Dalea candida (Petalostemum candidum)
Soil: Mesic (Medium) – Xeric (Dry)
Sun: Full Sun
Height: 1-3 feet
Bloom Color: White
Bloom Season: June – September
Suggested Uses: White Prairie Clover is an upland prairie legume that is beautifully vase-shaped with white flowers that are arranged in a densely packed terminal head. Grows well on both sandy or gravelly soils as well as typical, mesic garden soil. They are also an excellent choice as a cut flower. It blooms a couple weeks before Purple Prairie Clover (Dalea purpurea). The flowers are attractive to butterflies and bees. Rabbits will happily snack on this plant.

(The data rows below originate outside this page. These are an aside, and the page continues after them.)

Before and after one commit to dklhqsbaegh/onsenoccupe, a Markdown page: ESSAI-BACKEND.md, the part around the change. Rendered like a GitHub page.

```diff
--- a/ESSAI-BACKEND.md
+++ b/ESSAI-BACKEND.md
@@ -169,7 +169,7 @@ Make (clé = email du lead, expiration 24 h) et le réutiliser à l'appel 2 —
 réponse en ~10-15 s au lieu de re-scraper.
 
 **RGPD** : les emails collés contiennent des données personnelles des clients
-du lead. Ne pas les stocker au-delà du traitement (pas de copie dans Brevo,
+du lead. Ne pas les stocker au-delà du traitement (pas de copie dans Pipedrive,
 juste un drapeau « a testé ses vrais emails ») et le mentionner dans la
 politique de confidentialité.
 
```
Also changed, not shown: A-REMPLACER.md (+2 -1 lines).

Native Range: Native to the Great Plains and parts of the Southwest. Native throughout the state of Minnesota except for the northeast corner.

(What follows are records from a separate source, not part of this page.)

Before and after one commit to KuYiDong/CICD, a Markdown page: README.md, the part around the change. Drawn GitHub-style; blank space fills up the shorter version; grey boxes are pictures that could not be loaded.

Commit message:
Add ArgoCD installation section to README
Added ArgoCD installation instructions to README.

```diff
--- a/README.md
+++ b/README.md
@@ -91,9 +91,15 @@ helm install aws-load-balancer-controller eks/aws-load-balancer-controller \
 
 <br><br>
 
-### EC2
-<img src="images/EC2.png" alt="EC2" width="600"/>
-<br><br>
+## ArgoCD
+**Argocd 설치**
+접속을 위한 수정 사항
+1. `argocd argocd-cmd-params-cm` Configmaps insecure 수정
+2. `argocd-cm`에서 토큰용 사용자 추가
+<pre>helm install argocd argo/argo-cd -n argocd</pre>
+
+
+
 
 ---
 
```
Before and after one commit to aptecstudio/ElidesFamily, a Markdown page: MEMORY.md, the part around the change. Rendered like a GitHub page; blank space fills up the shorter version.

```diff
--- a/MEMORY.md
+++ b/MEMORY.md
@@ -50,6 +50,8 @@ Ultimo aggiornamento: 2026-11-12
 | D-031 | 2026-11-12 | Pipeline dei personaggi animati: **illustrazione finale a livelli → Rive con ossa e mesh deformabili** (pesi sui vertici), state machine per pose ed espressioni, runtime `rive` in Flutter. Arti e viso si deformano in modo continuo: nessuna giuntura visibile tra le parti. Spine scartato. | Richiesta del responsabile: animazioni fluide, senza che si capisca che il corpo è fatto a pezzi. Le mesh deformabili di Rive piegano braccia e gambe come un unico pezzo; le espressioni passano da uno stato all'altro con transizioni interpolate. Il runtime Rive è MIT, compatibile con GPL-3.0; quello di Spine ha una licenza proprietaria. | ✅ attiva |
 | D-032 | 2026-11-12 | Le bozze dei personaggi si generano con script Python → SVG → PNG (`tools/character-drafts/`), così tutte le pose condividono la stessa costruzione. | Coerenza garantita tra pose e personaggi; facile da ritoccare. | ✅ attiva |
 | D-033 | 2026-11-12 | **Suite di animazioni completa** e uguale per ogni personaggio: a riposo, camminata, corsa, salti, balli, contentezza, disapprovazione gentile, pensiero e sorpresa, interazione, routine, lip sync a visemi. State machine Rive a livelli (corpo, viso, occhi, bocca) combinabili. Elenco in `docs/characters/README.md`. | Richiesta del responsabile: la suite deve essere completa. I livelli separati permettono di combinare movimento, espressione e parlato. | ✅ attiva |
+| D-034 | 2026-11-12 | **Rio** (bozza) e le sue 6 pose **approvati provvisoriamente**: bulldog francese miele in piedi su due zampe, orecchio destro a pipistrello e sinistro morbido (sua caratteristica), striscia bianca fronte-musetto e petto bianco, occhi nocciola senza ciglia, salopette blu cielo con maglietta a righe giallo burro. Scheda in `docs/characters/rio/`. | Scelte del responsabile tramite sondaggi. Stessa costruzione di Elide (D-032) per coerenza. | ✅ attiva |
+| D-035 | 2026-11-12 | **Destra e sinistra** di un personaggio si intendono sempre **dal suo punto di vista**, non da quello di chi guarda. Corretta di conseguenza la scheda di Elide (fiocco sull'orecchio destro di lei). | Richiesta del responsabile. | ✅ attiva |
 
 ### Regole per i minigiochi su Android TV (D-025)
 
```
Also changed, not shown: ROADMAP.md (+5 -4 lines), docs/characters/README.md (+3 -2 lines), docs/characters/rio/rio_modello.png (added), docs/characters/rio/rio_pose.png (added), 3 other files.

Pollinators: Bees and small butterflies including the federally endangered Rusty Patched Bumble Bee (Bombus affinis). Prairie clovers are also an important nectar source for adult monarch butterflies.
Flowers: The flowers grow in 1″-3″ long cylindrical spikes. They bloom in a ring around the spike. The individual flowers are 1/6″ long with one main heart-shaped petal and 4 narrow petal like structures.
Leaves: The 1 1/2″ alternate leaves has 5-9 linear leaflets.
Medicinal Uses: A tea can be made from the ground roots. Roots are edible and are eaten raw. Consume at your own risk.
More Information: The roots can grow 5′ deep. It is somewhat more rare than the purple prairie clover.
More information: USDA plant profile